For Vice Presidents of Sales of high-growth SaaS companies and software service companies — Andy is teaming up with his friend Jacco van der Kooij, founder of Winning by Design and author of Blueprints of a SaaS Sales Organization, to launch the Sales Leadership Accelerator Mastermind, an intensive 12-month learning, coaching, and mastermind program for the Vice Presidents of Sales of high-growth SaaS companies. If the responsibility sits on your shoulders to scale your revenue team, to hit the $100 million mark ARR and beyond, then the Sales Leadership Accelerator Mastermind will help you transform how you sell, scale, and develop the capabilities of your team to crush your goals. Enrollment is limited to a very small group, so go to now, to learn more and enroll today.

October 11, 2017

#582 The Uniquely Human Behaviors We Need in Sales. With Geoff Colvin.

Geoff Colvin, Senior Editor at Large, Fortune Magazine, and the New York Times bestselling author of Talent is Overrated: What Really Separates World-Class Performers from Everybody Else, and Humans Are Underrated: What High Achievers Know That Brilliant Machines Never Will, joins me on this episode of #Accelerate!


[5:43] Geoff says the single biggest challenge facing sales reps today is fully understanding and appreciating the degree to which they are threatened by technology.
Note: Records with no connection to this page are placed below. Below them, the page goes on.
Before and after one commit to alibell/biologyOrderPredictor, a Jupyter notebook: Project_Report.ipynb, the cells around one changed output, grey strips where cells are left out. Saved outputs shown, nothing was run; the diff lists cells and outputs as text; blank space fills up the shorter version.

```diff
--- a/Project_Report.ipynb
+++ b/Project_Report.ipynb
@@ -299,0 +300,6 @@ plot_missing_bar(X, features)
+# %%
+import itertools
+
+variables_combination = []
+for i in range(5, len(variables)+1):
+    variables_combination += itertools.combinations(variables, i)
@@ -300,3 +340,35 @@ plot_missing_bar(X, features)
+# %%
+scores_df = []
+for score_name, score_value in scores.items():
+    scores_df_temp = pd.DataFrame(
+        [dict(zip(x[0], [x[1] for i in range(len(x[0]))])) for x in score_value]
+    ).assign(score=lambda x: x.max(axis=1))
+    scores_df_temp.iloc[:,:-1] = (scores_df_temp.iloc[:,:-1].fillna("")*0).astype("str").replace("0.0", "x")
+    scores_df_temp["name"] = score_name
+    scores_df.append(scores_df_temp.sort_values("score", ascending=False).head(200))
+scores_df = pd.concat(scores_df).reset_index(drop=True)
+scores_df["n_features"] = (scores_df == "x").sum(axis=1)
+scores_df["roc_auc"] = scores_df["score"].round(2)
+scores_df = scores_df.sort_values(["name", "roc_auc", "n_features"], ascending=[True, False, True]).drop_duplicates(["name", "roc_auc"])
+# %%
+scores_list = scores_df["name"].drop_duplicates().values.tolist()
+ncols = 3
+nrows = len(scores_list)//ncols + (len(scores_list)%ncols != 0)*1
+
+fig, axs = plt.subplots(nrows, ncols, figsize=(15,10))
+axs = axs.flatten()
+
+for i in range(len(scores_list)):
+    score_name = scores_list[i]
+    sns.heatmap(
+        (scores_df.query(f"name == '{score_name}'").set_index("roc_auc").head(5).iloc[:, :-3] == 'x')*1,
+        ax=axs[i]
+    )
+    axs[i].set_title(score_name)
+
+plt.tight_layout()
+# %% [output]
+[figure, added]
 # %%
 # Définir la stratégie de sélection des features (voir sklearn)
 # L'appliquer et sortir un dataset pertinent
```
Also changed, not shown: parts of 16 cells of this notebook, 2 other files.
Forrester Research predicts that by 2020, 20% of B2B sales jobs will be eliminated. [8:14] The single largest employment of males in America is truck driving. Driving is threatened by technology. An autonomous truck has already made a commercial delivery.

[11:01] The industrial revolution put artisans out of work. The arrival of electricity put education in the forefront. The technological revolution is now lessening the strength of a college education, as knowledge work is being automated.

[14:24] Employers require administrators to have college degrees but college skills are not needed for administrative tasks. AI technology now does what young lawyers used to do — discovery of documents — better, faster, and cheaper.

[17:18] Law school grads are hunting for jobs. The meaning of being a great performer has changed. Technology can do the repetitive work, and even more complex work. Instead of being more machine-like, we need to relate more humanly.

[19:19] To look into someone’s eyes is the key to creating value. Talking face-face with someone literally synchronizes both brains. Turning away stops the synchronization. Various visual cues combine to build trust.

[21:03] In SaaS, close rates are not very good. SDRs burn through hundreds of thousands of leads to get the deals. Andy suggests for high-value deals, get on the plane and meet the contact. Conferences are becoming more important.

[23:03] Oxford Economics reports that employers will be looking for more right-brain employees in the next few years. Other research shows that empathy is trending down among students. These are skills needed for teams and leaders.

[26:57] The greater value an employer puts on empathy, the greater value it is to hire women for those roles. Geoff talks to students and asks whether men or women are better at deep human interaction. He gets one answer.

[28:17] Training and ongoing education of sellers has to focus on these selling habits of building relationships, not on tactical skills. Some employers think people cannot be trained in these skills, or don’t know how to train for them.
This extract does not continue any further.